Joseph Dana
9 min readJul 7, 2022
God the Father with Four Angels. Jacopo Zanguidi, 1569. The Met Collection

When we talk and think about psychedelic parenting, we are really speaking about the parent’s personal growth. There is no special trick here. It’s tough and slow work. We see ourselves and our internal psychologies through our children and our parenting. Whether we choose to do anything with that insight is a matter of personal choice. But the material is there, and psychedelics have the power to help us dive deeper or decline further depending on how you approach it.

I had my first psychedelic experience a couple of months after my 40th birthday. Growing up I was always afraid of psychedelics even though they were prevalent and popular at my East Coast private school. My ego, that wily animal, established itself early in my life as a coping mechanism to deal with the gravity of my parents’ divorce, the departure of my father, and my mother’s lifelong depression. The sensitive, curious, and empathic feelings that typify a child’s existence were suppressed as my ego took center stage. Nothing much changed as I grew older and so the prospect of experimentation with psychedelic drugs didn’t sit well with me (or my ego).

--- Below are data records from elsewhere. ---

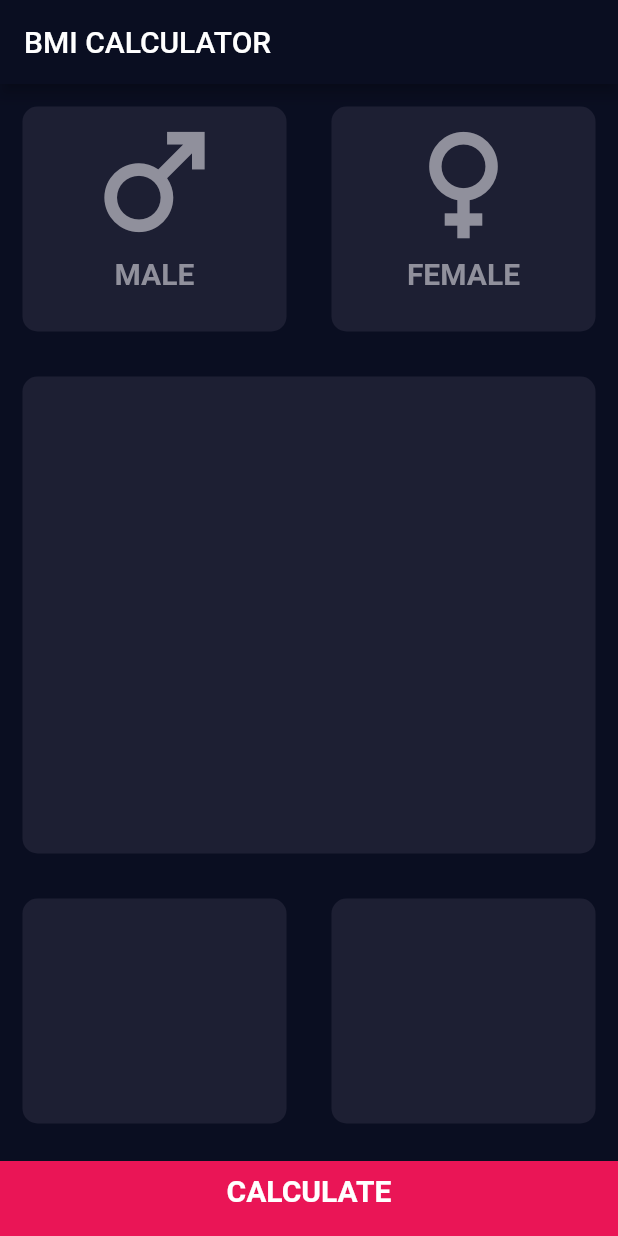
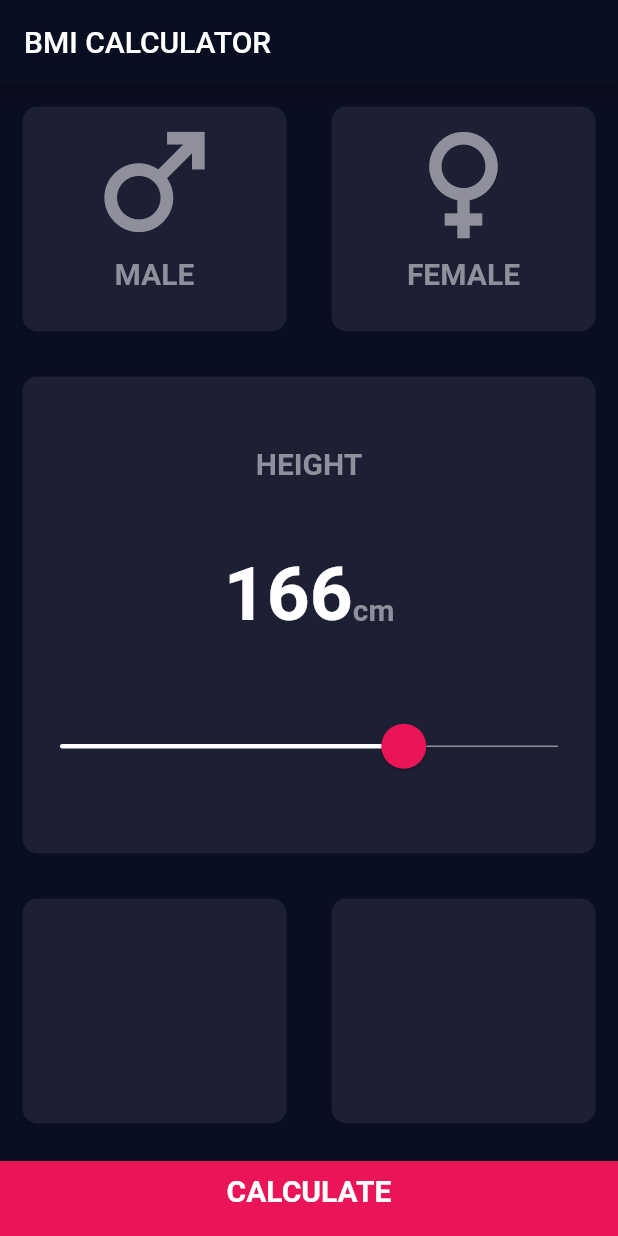
Before and after one commit to Mahfuz007/bmi-calculator, a Flutter app: the screen it shows after launch, on a phone screen of 412 x 824 dp. Run offline on Flutter 3.47's test engine with Material 2 defaults, Android fonts, the phone set to English and light mode, and no system bars.

Commit message:
height card ui added

```diff
--- a/lib/Screens/input_page.dart
+++ b/lib/Screens/input_page.dart
@@ -10,6 +10,7 @@ class InputPage extends StatefulWidget {
 }
 
 class _InputPageState extends State<InputPage> {
+  int sliderValue = 166;
   @override
   Widget build(BuildContext context) {
     return Scaffold(
@@ -33,7 +34,7 @@ class _InputPageState extends State<InputPage> {
                         ),
                         Text(
                           "MALE",
-                          style: ktitle,
+                          style: kTitle,
                         )
                       ],
                     ),
@@ -50,7 +51,7 @@ class _InputPageState extends State<InputPage> {
                         ),
                         Text(
                           "FEMALE",
-                          style: ktitle,
+                          style: kTitle,
                         )
                       ],
                     ),
@@ -58,8 +59,55 @@ class _InputPageState extends State<InputPage> {
                 ),
               ],
             ),
-            const Expanded(
-              child: ReusableCard(),
+            Expanded(
+              child: ReusableCard(
+                child: Column(
+                  mainAxisAlignment: MainAxisAlignment.spaceEvenly,
+                  children: <Widget>[
+                    const Text(
+                      "HEIGHT",
+                      style: kTitle,
+                    ),
+                    Row(
+                      mainAxisAlignment: MainAxisAlignment.center,
+                      crossAxisAlignment: CrossAxisAlignment.baseline,
+                      textBaseline: TextBaseline.alphabetic,
+                      children: <Widget>[
+                        Text(
+                          sliderValue.toString(),
+                          style: kLargeNumber,
+                        ),
+                        const Text(
+                          "cm",
+                          style: kTitle,
+                        ),
+                      ],
+                    ),
+                    SliderTheme(
+                      data: const SliderThemeData(
+                        activeTrackColor: Color(0xFFFFFFFF),
+                        inactiveTrackColor:  Color(0xFF90909C),
+                        thumbColor: Color(0xFFEA1556),
+                        thumbShape:
+                            RoundSliderThumbShape(enabledThumbRadius: 15),
+                        trackHeight: 1,
+                        overlayShape: RoundSliderOverlayShape(overlayRadius: 25),
+                        overlayColor: Color(0xFF4a2348),
+                      ),
+                      child: Slider(
+                        value: sliderValue.toDouble(),
+                        onChanged: (double value) {
+                          setState(() {
+                            sliderValue = value.round();
+                          });
+                        },
+                        min: 1.0,
+                        max: 240.0,
+                      ),
+                    ),
+                  ],
+                ),
+              ),
             ),
             Row(
               children: const <Widget>[
--- a/lib/constants.dart
+++ b/lib/constants.dart
@@ -6,4 +6,5 @@ const kBottomButton =  TextStyle(
   color: Color(0xFFFFFFFF)
 );
 
-const ktitle = TextStyle(fontSize: 20.0, fontWeight: FontWeight.bold, color: Color(0xFF90909C));
+const kTitle = TextStyle(fontSize: 20.0, fontWeight: FontWeight.bold, color: Color(0xFF90909C));
+const kLargeNumber = TextStyle(fontSize: 50.0, fontWeight: FontWeight.bold, color: Color(0xFFFFFFFF));
```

Like anything in life, psychedelics require reverence and a great deal of preparation. Without clear and noble intentions, the psychonaut can easily lose out on the deep and powerful lessons these substances offer. The stakes are even higher for parents, given how our childhood directly affects our child-rearing — whether we acknowledge it or not.

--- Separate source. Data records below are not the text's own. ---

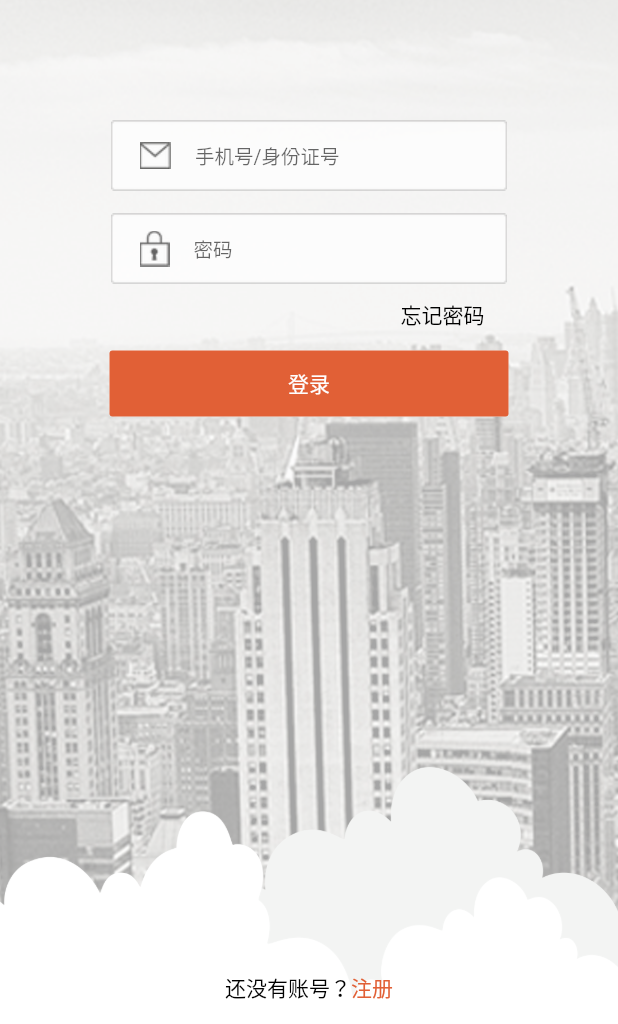
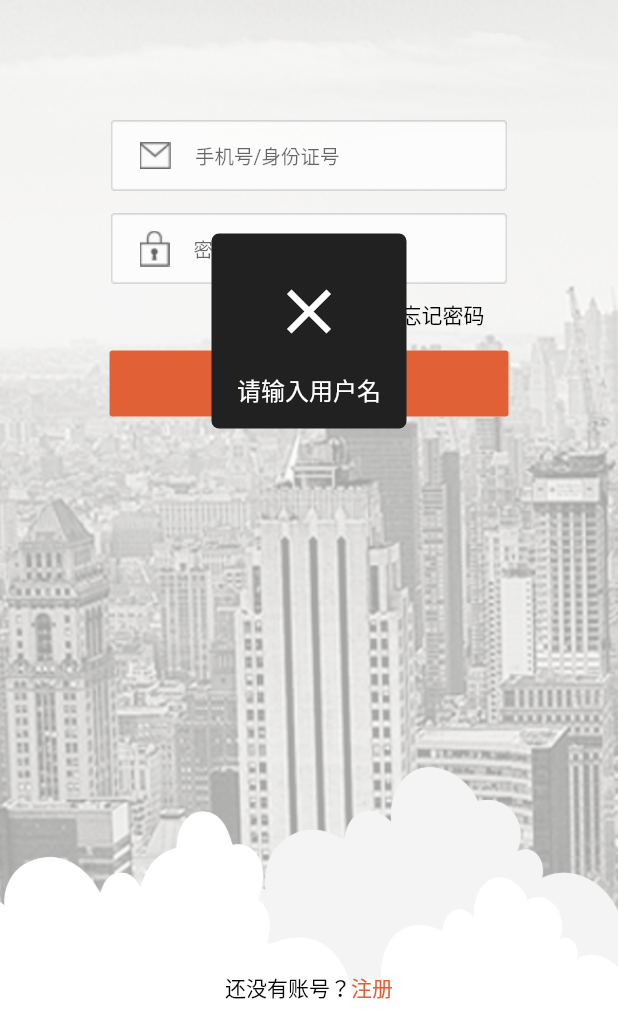
Before and after one commit to ShiXianjun-2016/flutter_dhyt, a Flutter app: the screen it shows after launch, after a tap on "登录", on a phone screen of 412 x 824 dp, the part 212-1236 px from its top. Run offline on Flutter 3.47's test engine with Material 2 defaults, Android fonts, the phone set to English and light mode, and no system bars.

Commit message:
hud 解决

```diff
--- /dev/null
+++ b/lib/Helper/ProgressHud/SJProgressHud.dart
@@ -0,0 +1,217 @@
+import 'dart:math';
+import 'package:flutter/material.dart';
+import 'package:flutter/cupertino.dart';
+import 'package:flutter_dhyt/Helper/ProgressHud/SJProgressbar.dart';
+
+
+enum ProgressHudType {
+  /// show loading with CupertinoActivityIndicator and text
+  loading,
+  /// show Icons.check and Text
+  success,
+  /// show Icons.close and Text
+  error,
+  /// show circle progress view and text
+  progress
+}
+
+/// show progresshud like ios app
+class ProgressHud extends StatefulWidget {
+  /// the offsetY of hudview postion from center, default is -50
+  final double offsetY;
+  final Widget child;
+
+  static ProgressHudState of(BuildContext context) {
+    final ProgressHudState progressHud = context.ancestorStateOfType(const TypeMatcher<ProgressHudState>());
+    if(progressHud != null){
+      return progressHud;
+    }else{
+      return context.rootAncestorStateOfType(const TypeMatcher<ProgressHudState>());
+    }
+  }
+
+  ProgressHud({ @required this.child, this.offsetY = -50, Key key })
+      : super(key: key);
+
+  @override
+  ProgressHudState createState() => ProgressHudState();
+}
+
+
+class ProgressHudState extends State<ProgressHud> with SingleTickerProviderStateMixin {
+  AnimationController _animation;
+
+  var _isVisible = false;
+  var _text = "";
+  var _opacity = 0.0;
+  var _progressType = ProgressHudType.loading;
+  var _progressValue = 0.0;
+
+  @override
+  void initState() {
+    _animation = AnimationController(
+        duration: const Duration(milliseconds: 200),
+        vsync: this
+    )..addListener(() {
+      setState(() {
+        _opacity = _animation.value;
+      });
+    })..addStatusListener((status) {
+      if (status == AnimationStatus.dismissed) {
+        setState(() {
+          _isVisible = false;
+        });
+      }
+    });
+    super.initState();
+  }
+
+  @override
+  void dispose() {
+    _animation.dispose();
+    _animation = null;
+    super.dispose();
+  }
+
+  /// dismiss hud
+  void dismiss() {
+    _animation?.reverse();
+  }
+
+  /// show hud with type and text
+  void show(ProgressHudType type, String text) {
+    if (_animation != null) {
+      _animation.forward();
+      setState(() {
+        _isVisible = true;
+        _text = text;
+        _progressType = type;
+      });
+    }
+  }
+
+  /// show loading with text
+  void showLoading({String text = "loading"}) {
+    this.show(ProgressHudType.loading, text);
+  }
+
+  /// show success icon with text and dismiss automatic
+  Future showSuccessAndDismiss({String text}) async {
+    await this.showAndDismiss(ProgressHudType.success, text);
+  }
+
+  /// show error icon with text and dismiss automatic
+  Future showErrorAndDismiss({String text}) async {
+    await this.showAndDismiss(ProgressHudType.error, text);
+  }
+
+  /// update progress value and text when ProgressHudType = progress
+  ///
+  /// should call `show(ProgressHudType.progress, "Loading")` before use
+  void updateProgress(double progress, String text) {
+    setState(() {
+      _progressValue = progress;
+      _text = text;
+    });
+  }
+
+  /// show hud and dismiss automatically
+  Future showAndDismiss(ProgressHudType type, String text) async {
+    show(type, text);
+    var millisecond = max(500 + text.length * 200, 1000);
+    var duration = Duration(milliseconds: millisecond);
+    await Future.delayed(duration);
+    dismiss();
+  }
+
+  @override
+  Widget build(BuildContext context) {
+    return Stack(
+      children: <Widget>[
+        widget.child,
+        Offstage(
+            offstage: !_isVisible,
+            child: Opacity(
+              opacity: _opacity,
+              child: _createHud(),
+            )
+        )
+      ],
+    );
+  }
+
+  Widget _createHud() {
+    const double kIconSize = 50;
+    switch (_progressType) {
+      case ProgressHudType.loading:
+        var sizeBox = SizedBox(
+            width: kIconSize,
+            height: kIconSize,
+            child: CupertinoActivityIndicator(animating: true, radius: 15)
+        );
+        return _createHudView(sizeBox);
+      case ProgressHudType.error:
+        return _createHudView(Icon(Icons.close, color: Colors.white, size: kIconSize));
+      case ProgressHudType.success:
+        return _createHudView(Icon(Icons.check, color: Colors.white, size: kIconSize));
+      case ProgressHudType.progress:
+        var progressWidget = CustomPaint(
+          painter: CircleProgressBarPainter(progress: _progressValue),
+          size: Size(kIconSize, kIconSize),
+        );
+        return _createHudView(progressWidget);
+      default:
+        throw Exception("not implementation");
+    }
+  }
+
+  Widget _createHudView(Widget child) {
+    return Stack(
+      children: <Widget>[
+        // do not response touch event
+        IgnorePointer(
+          ignoring: false,
+          child: Container(
+            color: Colors.transparent,
+            width: double.infinity,
+            height: double.infinity,
+          ),
+        ),
+        Center(
+          child: Container(
+            margin: EdgeInsets.fromLTRB(10, 10, 10, 10 - widget.offsetY * 2),
+            decoration: BoxDecoration(
+                color: Color.fromARGB(255, 33, 33, 33),
+                borderRadius: BorderRadius.circular(5)
+            ),
+            constraints: BoxConstraints(
+                minHeight: 130,
+                minWidth: 130
+            ),
+
+            child: Padding(
+              padding: EdgeInsets.all(12),
+              child: Column(
+                mainAxisSize: MainAxisSize.min,
+                children: <Widget>[
+                  Container(
+                    padding: EdgeInsets.all(15),
+                    child: child,
+                  ),
+                  Container(
+                    child: Text(
+                        _text,
+                        textAlign: TextAlign.center,
+                        style: TextStyle(color: Colors.white, fontSize: 16)
+                    ),
+                  )
+
+                ],
+              ),
+            ),
+          ),
+        ),
+      ],
+    );
+  }
+}
--- /dev/null
+++ b/lib/Helper/ProgressHud/SJProgressbar.dart
@@ -0,0 +1,37 @@
+import 'dart:math';
+import 'package:flutter/material.dart';
+
+
+class CircleProgressBarPainter extends CustomPainter {
+  final double progress;
+  final double strokeWidth;
+  final Color color;
+  final Color fillColor;
+  const CircleProgressBarPainter({
+    this.progress = 0,
+    this.strokeWidth = 3,
+    this.color = Colors.grey,
+    this.fillColor = Colors.white
+  });
+
+  @override
+  void paint(Canvas canvas, Size size) {
+    final paint = new Paint()
+      ..color = this.color
+      ..style = PaintingStyle.stroke
+      ..strokeWidth = strokeWidth;
+    final double diam = min(size.width, size.height);
+    final centerX = size.width * 0.5;
+    final centerY = size.height * 0.5;
+    final radius = diam / 2.0;
+
+    canvas.drawCircle(Offset(centerX, centerY), radius, paint);
+    paint.color = this.fillColor;
+    // draw in center
+    var rect = Rect.fromLTWH((size.width - diam) * 0.5, 0, diam, diam);
+    canvas.drawArc(rect, -0.5 * pi, progress * 2 * pi, false, paint);
+  }
+
+  @override
+  bool shouldRepaint(CustomPainter oldDelegate) => false;
+}
--- a/lib/code_tree/login/DHLoginController.dart
+++ b/lib/code_tree/login/DHLoginController.dart
@@ -1,6 +1,5 @@
 import 'package:flutter/material.dart';
-import 'package:bmprogresshud/bmprogresshud.dart';
-import 'dart:async';
+import 'package:flutter_dhyt/Helper/ProgressHud/SJProgressHud.dart';
 
 class DHLoginController extends StatelessWidget {
   @override
@@ -30,6 +29,7 @@ class DHLoginController extends StatelessWidget {
 }
 
 class LoginSafeAreaContent extends StatelessWidget {
+
   final usernameTextController = TextEditingController();
   final passwordTextController = TextEditingController();
 
@@ -37,6 +37,7 @@ class LoginSafeAreaContent extends StatelessWidget {
   Widget build(BuildContext context) {
     // TODO: implement build
     return SafeArea(
+      child: ProgressHud(
         child: Stack(
           children: <Widget>[
             Column(
@@ -49,7 +50,8 @@ class LoginSafeAreaContent extends StatelessWidget {
                     onPressed: () {},
                     highlightColor: Colors.transparent,
                     splashColor: Colors.transparent,
-                  icon: Image.asset("assets/images/icon/icon_reservation.png"),
+                    icon:
+                        Image.asset("assets/images/icon/icon_reservation.png"),
                     label: Text(
                       "发起预约",
                       style: TextStyle(color: Color(0xFFE16036), fontSize: 14),
@@ -63,24 +65,46 @@ class LoginSafeAreaContent extends StatelessWidget {
                   child: Image.asset("assets/images/login/login_logo.png"),
                 ),
 
-              // 账号密码
-              ProgressHud(
-                child: LoginEditCenterView(
+                Builder(builder: (context) {
+                  return LoginEditCenterView(
                     paddingTop: 80,
                     usernameTextController: usernameTextController,
                     passwordTextController: passwordTextController,
-                  loginCallback: (centerContext) {
-
-                  },
-                  forgetCallback: (centerContext) {},
-                ),
-              ),
+                    loginCallback: (){_chickLoginItem(context);},
+                    forgetCallback: () {_chickForgetItem(context);},
+                  );
+                }),
               ],
             ),
             LoginBottomRegisteredView(),
           ],
         ),
+      ),
     );
+  }
+
+  void _chickLoginItem(BuildContext context){
+
+    if (this.usernameTextController.text.length == 0){
+      ProgressHud.of(context).showErrorAndDismiss(text: "请输入用户名");
+      return;
+    }
+
+    if (this.passwordTextController.text.length == 0){
+      ProgressHud.of(context).showErrorAndDismiss(text: "请输入密码");
+      return;
+    }
+
+    if (this.passwordTextController.text.length < 6){
+      ProgressHud.of(context).showErrorAndDismiss(text: "密码应大于6位");
+      return;
+    }
+
+
+  }
+
+  void _chickForgetItem(BuildContext context){
+
   }
 }
 
@@ -90,8 +114,8 @@ class LoginEditCenterView extends StatelessWidget {
   final TextEditingController usernameTextController;
   final TextEditingController passwordTextController;
 
-  final void Function(BuildContext centerContext) loginCallback;
-  final void Function(BuildContext centerContext) forgetCallback;
+  final VoidCallback loginCallback;
+  final VoidCallback forgetCallback;
 
   LoginEditCenterView(
       {Key key,
@@ -135,9 +159,7 @@ class LoginEditCenterView extends StatelessWidget {
             child: FlatButton(
                 highlightColor: Colors.transparent,
                 splashColor: Colors.transparent,
-                onPressed:(){
-                  this.loginCallback(context);
-                },
+                onPressed: this.forgetCallback,
                 child: Text(
                   "忘记密码",
                   style: TextStyle(
@@ -157,9 +179,7 @@ class LoginEditCenterView extends StatelessWidget {
                   highlightColor: Colors.transparent,
                   splashColor: Colors.transparent,
                   color: Color(0xFFE16036),
-                  onPressed: (){
-                    this.forgetCallback(context);
-                  },
+                  onPressed: this.loginCallback,
                   child: Text(
                     "登录",
                     style: TextStyle(color: Colors.white),
--- a/lib/main.dart
+++ b/lib/main.dart
@@ -1,6 +1,7 @@
 import 'package:flutter/material.dart';
 import 'code_tree/login/DHLoginController.dart';
 import 'package:flutter/rendering.dart';
+import 'code_tree/demo/demo.dart';
 
 void main() {
 //  debugPaintSizeEnabled = true;
--- a/pubspec.yaml
+++ b/pubspec.yaml
@@ -23,7 +23,6 @@ dependencies:
   # The following adds the Cupertino Icons font to your application.
   # Use with the CupertinoIcons class for iOS style icons.
   cupertino_icons: ^0.1.2
-  bmprogresshud: ^0.0.2
 
 dev_dependencies:
   flutter_test:
```
Also changed, not shown: lib/code_tree/demo/demo.dart (added, +84 -0 lines), pubspec.lock. Lines whose indentation alone changed are shown as unchanged.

Becoming your best self (and parent)

Carl Jung, the eminent Swiss psychologist popular in some corners of the psychedelic community, believed that we each had the ability to become the best possible version of ourselves. This lifelong exercise, which he called the individuation process, required deep and uncomfortable introspection into all parts of the psyche and unconscious. Most of us fall short because we are unwilling to engage with that murkiness and unresolved material.

Around mid-life, the darker aspects of our personalities that we keep from our daily personas, which Jung called our shadow, bubble to the surface. Along with suppressed emotional trauma from childhood, these aspects of our personalities give us a test. Confront the material as part of the individuation process of…

Joseph Dana